Janet Lees is one our fantastic team of judges for the Hysteria 2017 poetry category. She has numerous awards to her name including: One of 10 poets shortlisted for the National Memory Day competition 2017, an open international call on the theme of ‘Memory’. A poem selected in Guernsey International Poetry Prize 2017 for the Poems on the Move exhibition on the buses and various venues in Guernsey this year. She was the 2nd prize-winner in the Poetry School and Soda Pictures Instagram poetry competition . And finally a poem selected for the Aesthetica Creative Writing Annual 2017.
Ann Abineri is one of our amazing team of flash fiction category judges. She lives in the Cambridge area. She has had short stories, flash fiction and poetry published in Mslexia, Writer’s Forum, Writing Times, Pennine Ink and Words and Women Three. In 2016 Ann had a poem and a short story commended in the Mother’s Milk Writing Prize and a short story achieve third place in the Carer’s UK writing competition.
Becky Danks is one of our amazing team of flash fiction judges. She recently won the City Writes competition with her short story The Anniversary and she was able to read it at their event just last night, 12th July.
The third category for the Sixth International Hysteria Writing Competition is poetry. That means a poem with the very loose theme “things of interest to women.” Oh, and a maximum of twenty lines, not including spaces. Our writer in residence Alex Reece Abbott has asked some award-winning poets and judges from around the world to share their best pointers for writing poetry for her post this month – big thanks go to the fabulous Frankie McMillan; Camille Ralphs; Jane Clarke and Aki Schilz for their support and valuable insights.

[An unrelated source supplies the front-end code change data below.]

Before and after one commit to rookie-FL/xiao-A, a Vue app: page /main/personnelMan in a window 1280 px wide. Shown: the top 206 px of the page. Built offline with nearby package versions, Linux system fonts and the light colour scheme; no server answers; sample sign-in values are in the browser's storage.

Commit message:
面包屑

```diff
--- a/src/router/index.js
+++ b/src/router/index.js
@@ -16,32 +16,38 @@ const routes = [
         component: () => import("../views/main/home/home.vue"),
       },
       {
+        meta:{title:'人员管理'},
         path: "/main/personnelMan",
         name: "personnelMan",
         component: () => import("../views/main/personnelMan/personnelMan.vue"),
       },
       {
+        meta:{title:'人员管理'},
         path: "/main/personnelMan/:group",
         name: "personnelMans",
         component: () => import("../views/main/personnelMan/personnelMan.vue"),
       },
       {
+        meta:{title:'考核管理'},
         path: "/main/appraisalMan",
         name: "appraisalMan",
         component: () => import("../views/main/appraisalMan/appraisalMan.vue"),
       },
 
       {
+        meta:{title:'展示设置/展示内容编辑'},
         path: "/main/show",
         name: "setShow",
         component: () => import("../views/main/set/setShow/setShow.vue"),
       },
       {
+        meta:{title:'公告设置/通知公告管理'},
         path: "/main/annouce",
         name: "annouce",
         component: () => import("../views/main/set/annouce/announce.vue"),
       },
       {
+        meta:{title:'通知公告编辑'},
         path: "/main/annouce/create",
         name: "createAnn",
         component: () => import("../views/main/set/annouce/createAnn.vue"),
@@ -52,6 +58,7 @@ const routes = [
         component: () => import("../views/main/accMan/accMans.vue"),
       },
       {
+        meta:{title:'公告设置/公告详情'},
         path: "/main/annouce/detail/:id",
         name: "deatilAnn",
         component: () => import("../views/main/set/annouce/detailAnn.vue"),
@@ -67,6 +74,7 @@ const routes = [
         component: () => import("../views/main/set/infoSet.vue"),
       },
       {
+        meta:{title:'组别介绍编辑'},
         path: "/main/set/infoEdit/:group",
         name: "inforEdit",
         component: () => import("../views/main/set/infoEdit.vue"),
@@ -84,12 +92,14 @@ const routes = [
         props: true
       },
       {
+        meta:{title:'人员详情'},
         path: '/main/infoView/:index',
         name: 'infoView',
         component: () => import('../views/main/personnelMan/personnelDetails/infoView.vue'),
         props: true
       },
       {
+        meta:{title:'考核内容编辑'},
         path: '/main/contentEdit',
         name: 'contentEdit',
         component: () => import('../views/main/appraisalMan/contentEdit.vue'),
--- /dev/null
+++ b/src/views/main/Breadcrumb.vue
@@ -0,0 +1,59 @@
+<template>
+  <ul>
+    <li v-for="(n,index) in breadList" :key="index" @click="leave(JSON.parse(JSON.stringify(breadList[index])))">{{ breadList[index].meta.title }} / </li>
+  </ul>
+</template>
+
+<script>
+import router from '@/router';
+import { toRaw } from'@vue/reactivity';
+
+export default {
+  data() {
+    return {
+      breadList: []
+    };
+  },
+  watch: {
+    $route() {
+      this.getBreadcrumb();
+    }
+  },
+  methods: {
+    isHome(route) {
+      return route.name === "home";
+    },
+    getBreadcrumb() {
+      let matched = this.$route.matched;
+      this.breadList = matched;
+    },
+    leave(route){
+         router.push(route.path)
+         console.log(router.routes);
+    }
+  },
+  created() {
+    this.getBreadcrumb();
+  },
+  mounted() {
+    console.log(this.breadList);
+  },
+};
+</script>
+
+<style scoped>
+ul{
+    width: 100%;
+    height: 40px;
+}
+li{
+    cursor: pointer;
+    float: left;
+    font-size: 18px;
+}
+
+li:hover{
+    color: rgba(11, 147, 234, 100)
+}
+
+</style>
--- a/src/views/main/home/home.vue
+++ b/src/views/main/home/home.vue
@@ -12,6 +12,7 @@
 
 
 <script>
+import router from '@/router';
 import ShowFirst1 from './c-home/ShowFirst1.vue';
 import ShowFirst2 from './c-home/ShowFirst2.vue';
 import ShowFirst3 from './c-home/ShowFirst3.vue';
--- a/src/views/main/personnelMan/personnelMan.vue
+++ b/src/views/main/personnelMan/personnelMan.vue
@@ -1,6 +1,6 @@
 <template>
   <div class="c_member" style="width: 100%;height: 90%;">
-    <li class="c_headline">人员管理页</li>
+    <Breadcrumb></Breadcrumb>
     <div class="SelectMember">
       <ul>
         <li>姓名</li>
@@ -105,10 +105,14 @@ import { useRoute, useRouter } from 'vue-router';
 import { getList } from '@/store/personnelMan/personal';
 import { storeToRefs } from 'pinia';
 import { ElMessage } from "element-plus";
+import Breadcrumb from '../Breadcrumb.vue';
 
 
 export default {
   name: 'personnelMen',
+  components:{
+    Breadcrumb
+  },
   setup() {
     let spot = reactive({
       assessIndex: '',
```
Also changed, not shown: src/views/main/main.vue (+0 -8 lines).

Camille has also kindly shared a poetry generator, so even if you’ve never written a poem before, there’s plenty of ideas to get you started for our deadline of August 31 2017. You can enter the poetry category on the Hysteria website.